Lady Gaga: “Some artists take years. I don’t. I write music every day. When I’m writing music, I’m thinking about the clothes I want to wear on stage. It’s all about everything altogether–performance art, pop performance art, fashion. For me, it’s everything coming together and being a real story that will bring back the super-fan. I want to bring that back. I want the imagery to be so strong that fans will want to eat and taste and lick every part of us.”
Freddie Mercury: “People are always asking me what my lyrics mean. Does it mean this, does it mean that, that’s all anybody wants to know. F**k them, darling. I say what any decent poet would say if you dared ask him to analyze his work: If you see it, dear, then it’s there.”
Bob Dylan: “If you like someone’s work, the important thing is to be exposed to everything that person has been exposed to. Anyone who wants to be a songwriter should listen to as much folk music as they can, study the form and structure of stuff that has been around for 100 years.”

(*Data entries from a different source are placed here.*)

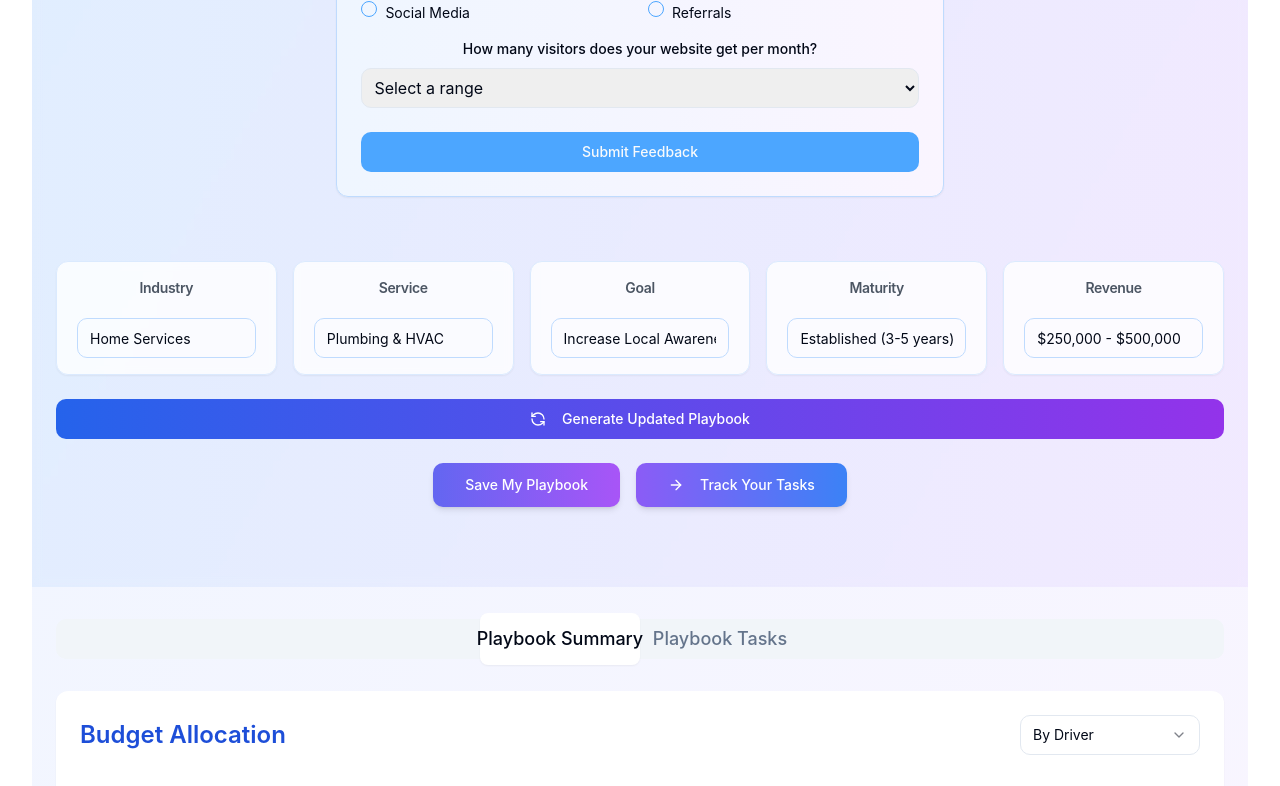
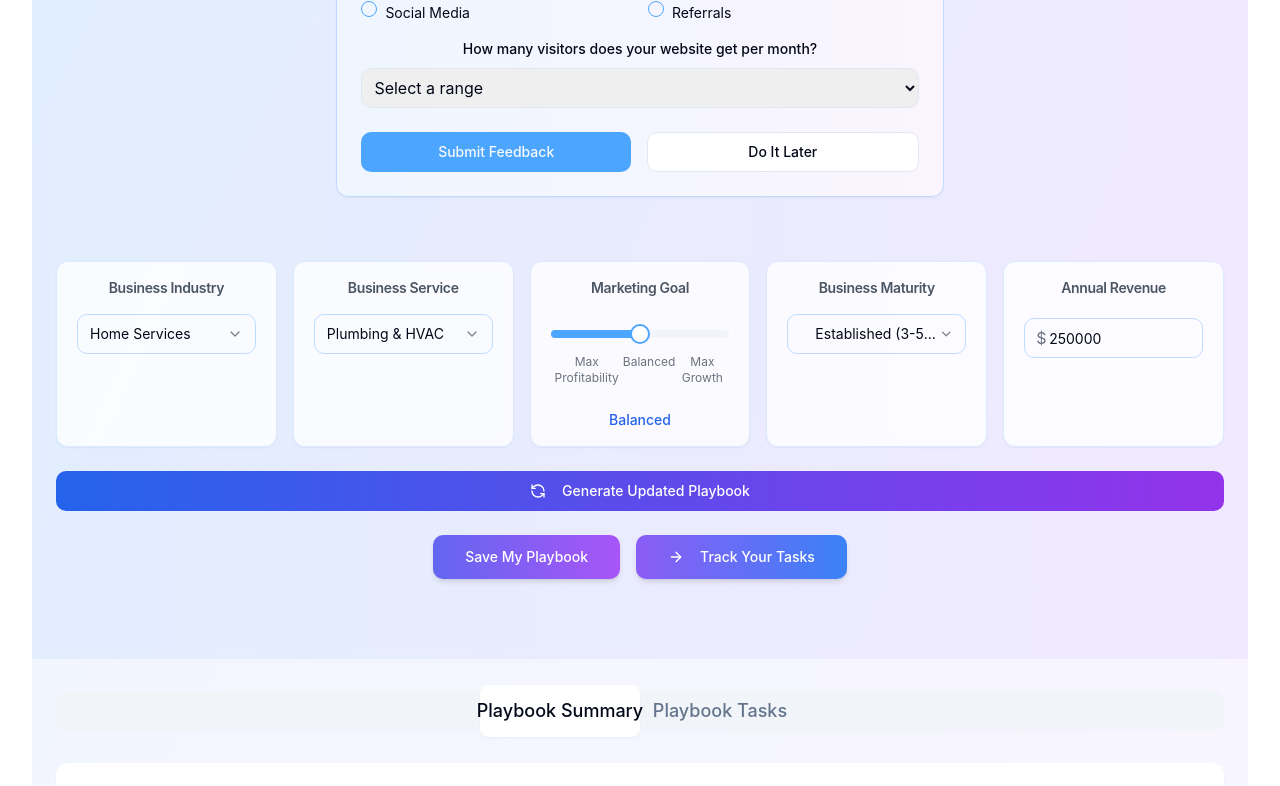
Before and after one commit to hackerslife/driver-playbook-flow-47, a React (Vite) app: page /playbook in a window 1280 px wide. Shown: the part 600-1386 px from the top of the page. Built offline with nearby package versions, Linux system fonts and the light colour scheme.

Commit message:
Refactor: Update Playbook page UI
- Rename buttons and update input fields.
- Implement optimization streak functionality.
- Change "Save" button to "Update".

```diff
--- a/src/components/OptimizationStreak.tsx
+++ b/src/components/OptimizationStreak.tsx
@@ -1,3 +1,4 @@
+
 import React, { useState } from 'react';
 import { Button } from "@/components/ui/button";
 import { Card, CardContent } from "@/components/ui/card";
@@ -26,6 +27,7 @@ interface FeedbackFormValues {
 
 const OptimizationStreak = ({ isNextMonth, hasLastMonthFeedback, streakCount = 1 }: OptimizationStreakProps) => {
   const [feedbackSubmitted, setFeedbackSubmitted] = useState(false);
+  const [showForm, setShowForm] = useState(true);
 
   const form = useForm<FeedbackFormValues>({
     defaultValues: {
@@ -47,20 +49,33 @@ const OptimizationStreak = ({ isNextMonth, hasLastMonthFeedback, streakCount = 1
       description: "Your optimization streak continues! We'll use this to improve your next playbook.",
     });
     setFeedbackSubmitted(true);
+    setShowForm(false);
+  };
+
+  const handleDoItLater = () => {
+    toast({
+      title: "Feedback postponed",
+      description: "You can provide feedback later by clicking on your streak icon.",
+    });
+    setShowForm(false);
+  };
+
+  const handleClickStreak = () => {
+    setShowForm(true);
   };
 
   const StreakIndicator = () => (
-    <div className="fixed top-4 right-4 z-50">
+    <div className="fixed top-4 right-4 z-50" onClick={handleClickStreak}>
       <TooltipProvider>
         <Tooltip>
           <TooltipTrigger>
-            <div className="flex items-center gap-1 bg-orange-100 text-orange-700 px-3 py-1.5 rounded-full">
+            <div className="flex items-center gap-1 bg-orange-100 text-orange-700 px-3 py-1.5 rounded-full cursor-pointer hover:bg-orange-200 transition-colors">
               <span className="text-lg">🔥</span>
               <span className="font-medium">{streakCount}</span>
             </div>
           </TooltipTrigger>
           <TooltipContent>
-            <p>You're on a {streakCount}-month optimization streak!</p>
+            <p>You're on a {streakCount}-month optimization streak! Click to give feedback.</p>
           </TooltipContent>
         </Tooltip>
       </TooltipProvider>
@@ -68,10 +83,12 @@ const OptimizationStreak = ({ isNextMonth, hasLastMonthFeedback, streakCount = 1
   );
 
   if ((hasLastMonthFeedback && streakCount > 0) || feedbackSubmitted) {
+    if (!showForm) {
       return <StreakIndicator />;
     }
+  }
 
-  if (isNextMonth && hasLastMonthFeedback) {
+  if (isNextMonth && hasLastMonthFeedback && !showForm) {
     return (
       <>
         <StreakIndicator />
@@ -89,12 +106,14 @@ const OptimizationStreak = ({ isNextMonth, hasLastMonthFeedback, streakCount = 1
     );
   }
 
-  if (isNextMonth) {
-    return null;
+  if (isNextMonth && !showForm) {
+    return <StreakIndicator />;
   }
 
-  if (feedbackSubmitted) {
+  if (feedbackSubmitted && !showForm) {
     return (
+      <>
+        <StreakIndicator />
         <Card className="bg-gradient-to-r from-amber-50 to-orange-50 border-orange-200">
           <CardContent className="pt-6">
             <div className="flex items-center gap-2 text-lg font-medium text-orange-700">
@@ -105,7 +124,12 @@ const OptimizationStreak = ({ isNextMonth, hasLastMonthFeedback, streakCount = 1
             </p>
           </CardContent>
         </Card>
+      </>
     );
+  }
+
+  if (!showForm) {
+    return <StreakIndicator />;
   }
 
   return (
@@ -193,9 +217,19 @@ const OptimizationStreak = ({ isNextMonth, hasLastMonthFeedback, streakCount = 1
               />
             </div>
 
-            <Button type="submit" className="w-full">
+            <div className="flex space-x-4">
+              <Button type="submit" className="flex-1">
                 Submit Feedback
               </Button>
+              <Button
+                type="button"
+                variant="outline"
+                className="flex-1"
+                onClick={handleDoItLater}
+              >
+                Do It Later
+              </Button>
+            </div>
           </form>
         </Form>
       </CardContent>
--- a/src/pages/Playbook.tsx
+++ b/src/pages/Playbook.tsx
@@ -1,3 +1,4 @@
+
 import { useState } from "react";
 import { Search, Filter, ChevronDown, ArrowRight, RefreshCcw } from "lucide-react";
 import { Card, CardContent, CardHeader, CardTitle } from "@/components/ui/card";
@@ -15,6 +16,7 @@ import ConfettiBurst from "@/components/ConfettiBurst";
 import { toast } from "@/hooks/use-toast";
 import GeneratePlaybookProgress from "@/components/GeneratePlaybookProgress";
 import OptimizationStreak from "@/components/OptimizationStreak";
+import { Slider } from "@/components/ui/slider";
 
 const getCurrentMonthYear = () => {
   const date = new Date();
@@ -44,15 +46,16 @@ const Playbook = () => {
   const [businessInfo, setBusinessInfo] = useState({
     industry: "Home Services",
     service: "Plumbing & HVAC",
-    goal: "Increase Local Awareness",
+    goal: "Balanced",
     maturity: "Established (3-5 years)",
-    revenue: "$250,000 - $500,000"
+    revenue: "250000"
   });
   const [isGenerating, setIsGenerating] = useState(false);
   const [isEmptyMonth, setIsEmptyMonth] = useState(false);
   const [activeMonth, setActiveMonth] = useState<"current" | "next">("current");
   const [hasLastMonthFeedback, setHasLastMonthFeedback] = useState(false);
   const [streakCount, setStreakCount] = useState(1);
+  const [marketingGoalValue, setMarketingGoalValue] = useState([50]);
 
   const navigate = useNavigate();
 
@@ -92,6 +95,20 @@ const Playbook = () => {
     }, 3000);
   };
 
+  const getGoalLabel = (value: number) => {
+    if (value <= 33) return "Max Profitability";
+    if (value <= 66) return "Balanced";
+    return "Max Growth";
+  };
+
+  const handleGoalChange = (values: number[]) => {
+    setMarketingGoalValue(values);
+    setBusinessInfo(prev => ({
+      ...prev,
+      goal: getGoalLabel(values[0])
+    }));
+  };
+
   return (
     <div className="min-h-screen bg-gradient-to-br from-blue-50 to-purple-50">
       <TopNavbar />
@@ -122,7 +139,7 @@ const Playbook = () => {
               setIsEmptyMonth(true);
             }}
           >
-            Next Month
+            Current Month
           </Button>
         </div>
       </div>
@@ -182,23 +199,144 @@ const Playbook = () => {
             <>
               <div className="mb-6">
                 <div className="grid grid-cols-1 sm:grid-cols-2 lg:grid-cols-5 gap-4">
-                  {Object.entries(businessInfo).map(([key, value]) => (
-                    <Card key={key} className="backdrop-blur-sm bg-white/80 hover:shadow-md transition-all border border-blue-100">
-                      <CardHeader className="py-4 px-5">
-                        <CardTitle className="text-sm text-gray-600 capitalize">{key}</CardTitle>
-                      </CardHeader>
-                      <CardContent className="py-0 px-5 pb-4">
+                  {/* Business Industry Field */}
+                  <Card className="backdrop-blur-sm bg-white/80 hover:shadow-md transition-all border border-blue-100">
+                    <CardHeader className="py-4 px-5">
+                      <CardTitle className="text-sm text-gray-600 capitalize">Business Industry</CardTitle>
+                    </CardHeader>
+                    <CardContent className="py-0 px-5 pb-4">
+                      <Select
+                        value={businessInfo.industry}
+                        onValueChange={(value) => setBusinessInfo(prev => ({
+                          ...prev,
+                          industry: value,
+                          // Reset service if industry changes
+                          service: value === "Home Services" ? "Plumbing & HVAC" : "General"
+                        }))}
+                      >
+                        <SelectTrigger className="w-full bg-transparent border-blue-200 focus:border-blue-400">
+                          <SelectValue placeholder="Select industry" />
+                        </SelectTrigger>
+                        <SelectContent>
+                          <SelectItem value="Home Services">Home Services</SelectItem>
+                          <SelectItem value="Educational Services">Educational Services</SelectItem>
+                          <SelectItem value="Financial Services">Financial Services</SelectItem>
+                          <SelectItem value="Healthcare">Healthcare</SelectItem>
+                          <SelectItem value="Retail">Retail</SelectItem>
+                        </SelectContent>
+                      </Select>
+                    </CardContent>
+                  </Card>
+
+                  {/* Business Service Field */}
+                  <Card className="backdrop-blur-sm bg-white/80 hover:shadow-md transition-all border border-blue-100">
+                    <CardHeader className="py-4 px-5">
+                      <CardTitle className="text-sm text-gray-600 capitalize">Business Service</CardTitle>
+                    </CardHeader>
+                    <CardContent className="py-0 px-5 pb-4">
+                      <Select
+                        value={businessInfo.service}
+                        onValueChange={(value) => setBusinessInfo(prev => ({
+                          ...prev,
+                          service: value
+                        }))}
+                      >
+                        <SelectTrigger className="w-full bg-transparent border-blue-200 focus:border-blue-400">
+                          <SelectValue placeholder="Select service" />
+                        </SelectTrigger>
+                        <SelectContent>
+                          {businessInfo.industry === "Home Services" ? (
+                            <>
+                              <SelectItem value="Plumbing & HVAC">Plumbing & HVAC</SelectItem>
+                              <SelectItem value="Roofing Services">Roofing Services</SelectItem>
+                              <SelectItem value="Landscaping">Landscaping</SelectItem>
+                              <SelectItem value="Cleaning Services">Cleaning Services</SelectItem>
+                            </>
+                          ) : (
+                            <SelectItem value="General">General</SelectItem>
+                          )}
+                        </SelectContent>
+                      </Select>
+                    </CardContent>
+                  </Card>
+
+                  {/* Marketing Goal Field with Slider */}
+                  <Card className="backdrop-blur-sm bg-white/80 hover:shadow-md transition-all border border-blue-100">
+                    <CardHeader className="py-4 px-5">
+                      <CardTitle className="text-sm text-gray-600 capitalize">Marketing Goal</CardTitle>
+                    </CardHeader>
+                    <CardContent className="py-0 px-5 pb-4">
+                      <div className="space-y-4">
+                        <Slider
+                          className="my-4"
+                          value={marketingGoalValue}
+                          min={0}
+                          max={100}
+                          step={1}
+                          onValueChange={handleGoalChange}
+                        />
+                        <div className="flex justify-between text-xs text-gray-500">
+                          <span>Max Profitability</span>
+                          <span>Balanced</span>
+                          <span>Max Growth</span>
+                        </div>
+                        <div className="pt-2 text-center text-sm font-medium text-blue-600">
+                          {businessInfo.goal}
+                        </div>
+                      </div>
+                    </CardContent>
+                  </Card>
+
+                  {/* Business Maturity Field */}
+                  <Card className="backdrop-blur-sm bg-white/80 hover:shadow-md transition-all border border-blue-100">
+                    <CardHeader className="py-4 px-5">
+                      <CardTitle className="text-sm text-gray-600 capitalize">Business Maturity</CardTitle>
+                    </CardHeader>
+                    <CardContent className="py-0 px-5 pb-4">
+                      <Select
+                        value={businessInfo.maturity}
+                        onValueChange={(value) => setBusinessInfo(prev => ({
+                          ...prev,
+                          maturity: value
+                        }))}
+                      >
+                        <SelectTrigger className="w-full bg-transparent border-blue-200 focus:border-blue-400">
+                          <SelectValue placeholder="Select maturity" />
+                        </SelectTrigger>
+                        <SelectContent>
+                          <SelectItem value="New/Startup">New/Startup</SelectItem>
+                          <SelectItem value="Established (3-5 years)">Established (3-5 years)</SelectItem>
+                          <SelectItem value="Mature (5+ years)">Mature (5+ years)</SelectItem>
+                        </SelectContent>
+                      </Select>
+                    </CardContent>
+                  </Card>
+
+                  {/* Annual Revenue Field */}
+                  <Card className="backdrop-blur-sm bg-white/80 hover:shadow-md transition-all border border-blue-100">
+                    <CardHeader className="py-4 px-5">
+                      <CardTitle className="text-sm text-gray-600 capitalize">Annual Revenue</CardTitle>
+                    </CardHeader>
+                    <CardContent className="py-0 px-5 pb-4">
+                      <div className="relative mt-1">
+                        <span className="absolute inset-y-0 left-0 flex items-center pl-3 pointer-events-none text-gray-500">
+                          $
+                        </span>
                         <Input
-                          value={value}
-                          onChange={(e) => setBusinessInfo(prev => ({
-                            ...prev,
-                            [key]: e.target.value
-                          }))}
-                          className="mt-1 bg-transparent border-blue-200 focus:border-blue-400"
+                          value={businessInfo.revenue}
+                          onChange={(e) => {
+                            // Only allow numbers
+                            const value = e.target.value.replace(/\D/g, '');
+                            setBusinessInfo(prev => ({
+                              ...prev,
+                              revenue: value
+                            }))
+                          }}
+                          className="pl-6 bg-transparent border-blue-200 focus:border-blue-400"
                         />
-                      </CardContent>
-                    </Card>
-                  ))}
+                      </div>
+                    </CardContent>
+                  </Card>
                 </div>
                 <Button
                   className="w-full mt-6 bg-gradient-to-r from-blue-600 to-purple-600 hover:from-blue-700 hover:to-purple-700 text-white py-2"
@@ -222,7 +360,7 @@ const Playbook = () => {
                     onClick={handleSavePlaybook}
                     className="bg-gradient-to-r from-indigo-500 to-purple-500 hover:from-indigo-600 hover:to-purple-600 text-white shadow-md"
                   >
-                    Save My Playbook
+                    {saved ? "Update My Playbook" : "Save My Playbook"}
                   </Button>
                   <Button
                     size="lg"
```
Lines whose indentation alone changed are shown as unchanged.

Nick Cave: “Inspiration is a word used by people who aren’t really doing anything. I go into my office every day that I’m in Brighton and work. Whether I feel like it or not is irrelevant.’”
Thom Yorke: “What happens a lot with songwriting is that a melody or rhythm or something stays with you like catching a cold. And during that time what happens is that I can then fit things on to it, it all fits and glues together. Sometimes it’s crazy ‘cos it can almost be anything. But if you catch the cold then the nonsense makes sense. It’s like you’re getting beamed it, like with a ouija board and something’s pushing your hand. It’s not a pleasant experience necessarily.”
David Bowie: “You write down a paragraph or two describing several different subjects creating a kind of story ingredients-list, I suppose, and then cut the sentences into four or five-word sections; mix ‘em up and reconnect them. You can get some pretty interesting idea combinations like this. You can use them as is or, if you have a craven need to not lose control, bounce off these ideas and write whole new sections.”
Frank Ocean: “In art, at a certain level, there is no ‘better than.’ It’s just about trying to operate for yourself on the most supreme level, artistically, that you can and hoping that people get it. Trusting that just because of the way people are built and how interconnected we are, greatness will translate and symmetry will be recognized.”
Tune in to DJ Michele Myers Friday nights at 9pm on KEXP 90.3FM Seattle, kexp.org. Music historian & producer, Michele’s made over 200 radio stories for KEXP Documentaries. She’s written scripts, lesson plans & features for the Smithsonian, Experience Music Project, the University of Washington & NPR.